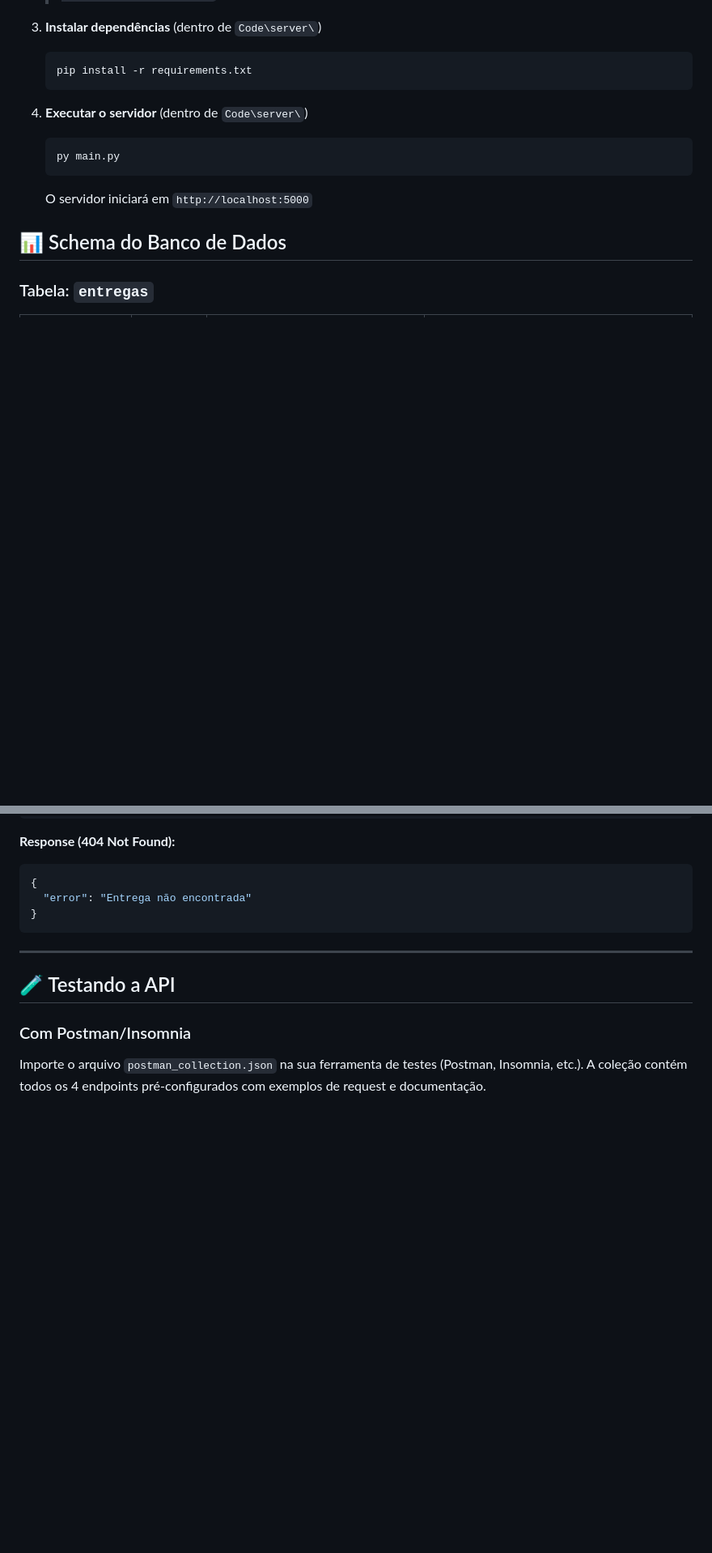
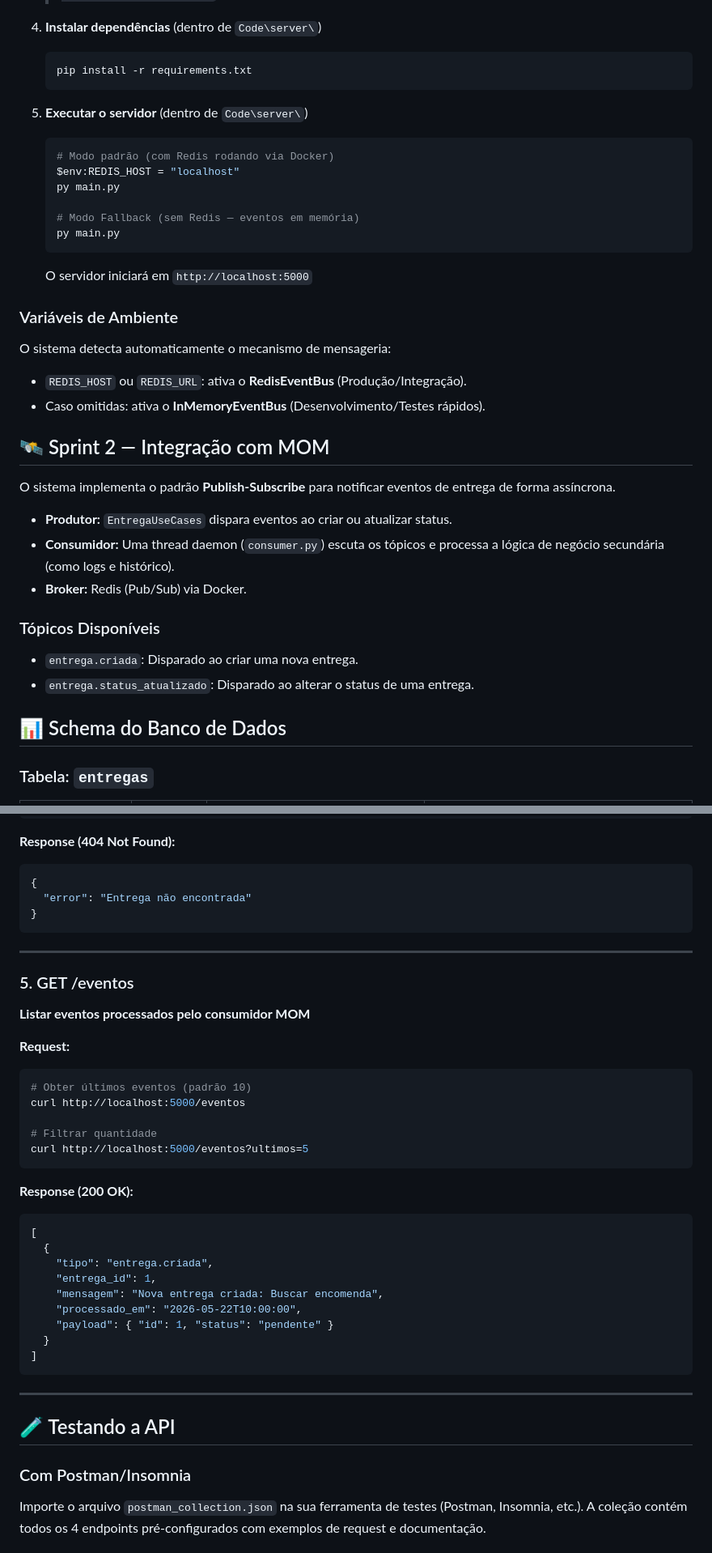
Before and after one commit to GiulianoLBP/Lab-DAMD, a Markdown page: README.md, 2 parts joined by grey strips. Shown at 81% size. Rendered like a GitHub page; blank space fills up the shorter version.

````diff
--- a/README.md
+++ b/README.md
@@ -56,10 +63,33 @@ app/
 
 4. **Executar o servidor** (dentro de `Code\server\`)
    ```powershell
+   # Modo padrão (com Redis rodando via Docker)
+   $env:REDIS_HOST = "localhost"
+   py main.py
+
+   # Modo Fallback (sem Redis — eventos em memória)
    py main.py
    ```
 
    O servidor iniciará em `http://localhost:5000`
+
+### Variáveis de Ambiente
+
+O sistema detecta automaticamente o mecanismo de mensageria:
+- `REDIS_HOST` ou `REDIS_URL`: ativa o **RedisEventBus** (Produção/Integração).
+- Caso omitidas: ativa o **InMemoryEventBus** (Desenvolvimento/Testes rápidos).
+
+## 🛰️ Sprint 2 — Integração com MOM
+
+O sistema implementa o padrão **Publish-Subscribe** para notificar eventos de entrega de forma assíncrona.
+
+- **Produtor:** `EntregaUseCases` dispara eventos ao criar ou atualizar status.
+- **Consumidor:** Uma thread daemon (`consumer.py`) escuta os tópicos e processa a lógica de negócio secundária (como logs e histórico).
+- **Broker:** Redis (Pub/Sub) via Docker.
+
+### Tópicos Disponíveis
+- `entrega.criada`: Disparado ao criar uma nova entrega.
+- `entrega.status_atualizado`: Disparado ao alterar o status de uma entrega.
 
 ## 📊 Schema do Banco de Dados
 
@@ -235,6 +265,34 @@ curl -X PATCH http://localhost:5000/entregas/1/status \
 
 ---
 
+### 5. GET /eventos
+
+**Listar eventos processados pelo consumidor MOM**
+
+**Request:**
+```bash
+# Obter últimos eventos (padrão 10)
+curl http://localhost:5000/eventos
+
+# Filtrar quantidade
+curl http://localhost:5000/eventos?ultimos=5
+```
+
+**Response (200 OK):**
+```json
+[
+  {
+    "tipo": "entrega.criada",
+    "entrega_id": 1,
+    "mensagem": "Nova entrega criada: Buscar encomenda",
+    "processado_em": "2026-05-22T10:00:00",
+    "payload": { "id": 1, "status": "pendente" }
+  }
+]
+```
+
+---
+
 ## 🧪 Testando a API
 
 ### Com Postman/Insomnia
````
Also changed, not shown: other parts of README.md (+32 -3 lines).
****************
§ WHAT TO DO: Go over the data and return every line that includes the word "padrão".

§ ANSWER TO THIS EXERCISE:
+   # Modo padrão (com Redis rodando via Docker)
+O sistema implementa o padrão **Publish-Subscribe** para notificar eventos de entrega de forma assíncrona.
+# Obter últimos eventos (padrão 10)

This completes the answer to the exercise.